General Plan/Zoning Consistency
CHRP argued that the 2011 Project involved “rampant commercial activity” associated with the production, storage, and sale of printed materials, and therefore was inconsistent with the General Plan’s Resources and Rural Development (RRD) designation covering the Ratna Ling property, which permits “visitor serving uses,” and the related zoning ordinance, which includes “noncommercial clubs and lodges” as an allowable use, along with “accessory” buildings and uses that are appurtenant to the operation of allowable uses. The appeals court rejected this claim, finding no evidence in the record that Ratna Ling’s printing activities were undertaken for profit: the undisputed evidence showed that 98 percent of its total printing output was given away for free, only 11 percent of its total revenue came from printing operations, and proceeds from those operations were used to support the production of more religious texts. The court held that these operations were not inconsistent with Ratna Ling’s primary function as a religious retreat “merely because some of its output enters the stream of commerce.”
The court also rejected CHRP’s claim that the printing operations should be deemed “industrial” uses inconsistent with the RRD designation: though the printing operations intensified over time, the County did not abuse its discretion in categorizing those operations as ancillary to the retreat center use.
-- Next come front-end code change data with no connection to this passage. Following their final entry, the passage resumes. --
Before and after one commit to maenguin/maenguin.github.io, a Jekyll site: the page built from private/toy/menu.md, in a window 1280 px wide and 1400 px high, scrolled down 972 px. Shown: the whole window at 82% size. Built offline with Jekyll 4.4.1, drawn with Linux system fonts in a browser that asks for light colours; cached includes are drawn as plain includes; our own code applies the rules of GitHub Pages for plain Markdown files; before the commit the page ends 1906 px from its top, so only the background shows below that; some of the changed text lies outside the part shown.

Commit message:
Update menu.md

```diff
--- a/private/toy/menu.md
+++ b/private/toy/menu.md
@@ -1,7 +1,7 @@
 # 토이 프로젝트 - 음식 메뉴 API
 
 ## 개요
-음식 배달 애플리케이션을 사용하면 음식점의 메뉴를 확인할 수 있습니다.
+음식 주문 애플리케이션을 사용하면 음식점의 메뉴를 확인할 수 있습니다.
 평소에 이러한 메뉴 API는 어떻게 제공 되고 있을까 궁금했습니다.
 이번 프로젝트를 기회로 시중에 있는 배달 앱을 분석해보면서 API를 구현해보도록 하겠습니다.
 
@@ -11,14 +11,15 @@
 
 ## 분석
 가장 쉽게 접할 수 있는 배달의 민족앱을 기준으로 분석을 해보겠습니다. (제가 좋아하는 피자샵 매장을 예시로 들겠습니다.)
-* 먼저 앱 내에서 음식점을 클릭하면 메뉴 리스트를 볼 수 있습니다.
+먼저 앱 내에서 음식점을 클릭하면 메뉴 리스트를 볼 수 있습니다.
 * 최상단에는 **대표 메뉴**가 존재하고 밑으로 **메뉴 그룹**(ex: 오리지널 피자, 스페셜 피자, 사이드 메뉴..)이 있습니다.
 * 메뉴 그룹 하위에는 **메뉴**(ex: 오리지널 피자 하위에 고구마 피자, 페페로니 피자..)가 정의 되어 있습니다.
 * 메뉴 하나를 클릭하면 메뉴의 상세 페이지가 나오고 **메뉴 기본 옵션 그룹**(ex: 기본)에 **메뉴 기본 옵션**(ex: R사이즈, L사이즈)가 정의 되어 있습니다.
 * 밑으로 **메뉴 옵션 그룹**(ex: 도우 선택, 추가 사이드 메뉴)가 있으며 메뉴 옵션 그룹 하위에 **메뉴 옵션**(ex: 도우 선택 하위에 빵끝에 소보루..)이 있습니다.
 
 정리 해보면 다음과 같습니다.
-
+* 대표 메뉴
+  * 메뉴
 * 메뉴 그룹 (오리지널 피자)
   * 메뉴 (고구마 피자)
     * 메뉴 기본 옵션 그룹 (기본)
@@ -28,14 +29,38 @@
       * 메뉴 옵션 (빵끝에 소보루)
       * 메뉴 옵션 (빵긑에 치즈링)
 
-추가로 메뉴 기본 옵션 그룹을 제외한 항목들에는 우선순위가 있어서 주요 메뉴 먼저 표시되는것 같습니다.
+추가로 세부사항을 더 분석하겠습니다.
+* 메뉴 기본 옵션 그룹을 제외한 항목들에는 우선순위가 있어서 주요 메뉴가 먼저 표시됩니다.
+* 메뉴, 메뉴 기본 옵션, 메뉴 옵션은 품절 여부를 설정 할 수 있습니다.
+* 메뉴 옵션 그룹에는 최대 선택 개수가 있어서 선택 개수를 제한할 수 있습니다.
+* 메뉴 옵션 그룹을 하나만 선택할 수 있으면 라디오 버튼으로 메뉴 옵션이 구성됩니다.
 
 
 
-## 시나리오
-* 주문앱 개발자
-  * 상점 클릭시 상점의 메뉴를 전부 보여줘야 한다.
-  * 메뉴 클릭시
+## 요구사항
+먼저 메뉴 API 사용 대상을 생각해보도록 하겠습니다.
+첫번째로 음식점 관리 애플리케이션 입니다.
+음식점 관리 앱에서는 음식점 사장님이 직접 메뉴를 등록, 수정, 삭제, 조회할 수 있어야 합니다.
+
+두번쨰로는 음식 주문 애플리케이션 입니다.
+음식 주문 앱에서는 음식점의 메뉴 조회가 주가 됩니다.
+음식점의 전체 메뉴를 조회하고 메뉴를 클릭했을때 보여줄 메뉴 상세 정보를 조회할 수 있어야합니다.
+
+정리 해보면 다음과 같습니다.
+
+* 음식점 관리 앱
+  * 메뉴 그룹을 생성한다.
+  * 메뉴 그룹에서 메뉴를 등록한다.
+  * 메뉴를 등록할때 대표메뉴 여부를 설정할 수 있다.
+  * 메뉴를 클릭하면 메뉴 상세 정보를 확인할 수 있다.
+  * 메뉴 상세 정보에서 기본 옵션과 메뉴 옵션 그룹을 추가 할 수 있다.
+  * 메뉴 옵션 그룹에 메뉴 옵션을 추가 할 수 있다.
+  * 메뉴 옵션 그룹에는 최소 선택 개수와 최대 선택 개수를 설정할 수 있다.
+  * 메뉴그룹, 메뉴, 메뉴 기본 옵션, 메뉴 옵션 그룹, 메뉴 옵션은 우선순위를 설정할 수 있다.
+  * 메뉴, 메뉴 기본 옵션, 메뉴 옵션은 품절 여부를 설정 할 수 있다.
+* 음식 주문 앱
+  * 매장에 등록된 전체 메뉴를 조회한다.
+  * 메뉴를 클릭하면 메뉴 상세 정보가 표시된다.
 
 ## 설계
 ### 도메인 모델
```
Finally, the court found that the BOS “fully considered the County’s land use policies and the extent to which the 2011 Project conforms to those policies,” and, given the deferential standard of review, the court would not reweigh conflicting evidence or substitute its judgment for that of the BOS.
The Court also found that (1) CHRP failed to exhaust its administrative remedies with respect to its argument that adoption of the SMND violated California Constitution provisions relating to the establishment of religion, and (2) CHRP failed to exhaust its administrative remedies with respect to its claim that the County engaged in impermissible spot zoning when it approved the 2011 Project, and, even if it had exhausted this claim, nothing in the record or the relevant zoning regulations suggested that the County had violated Government Code section 65852 by authorizing a use at Ratna Ling that was prohibited at all other parcels in the same zone.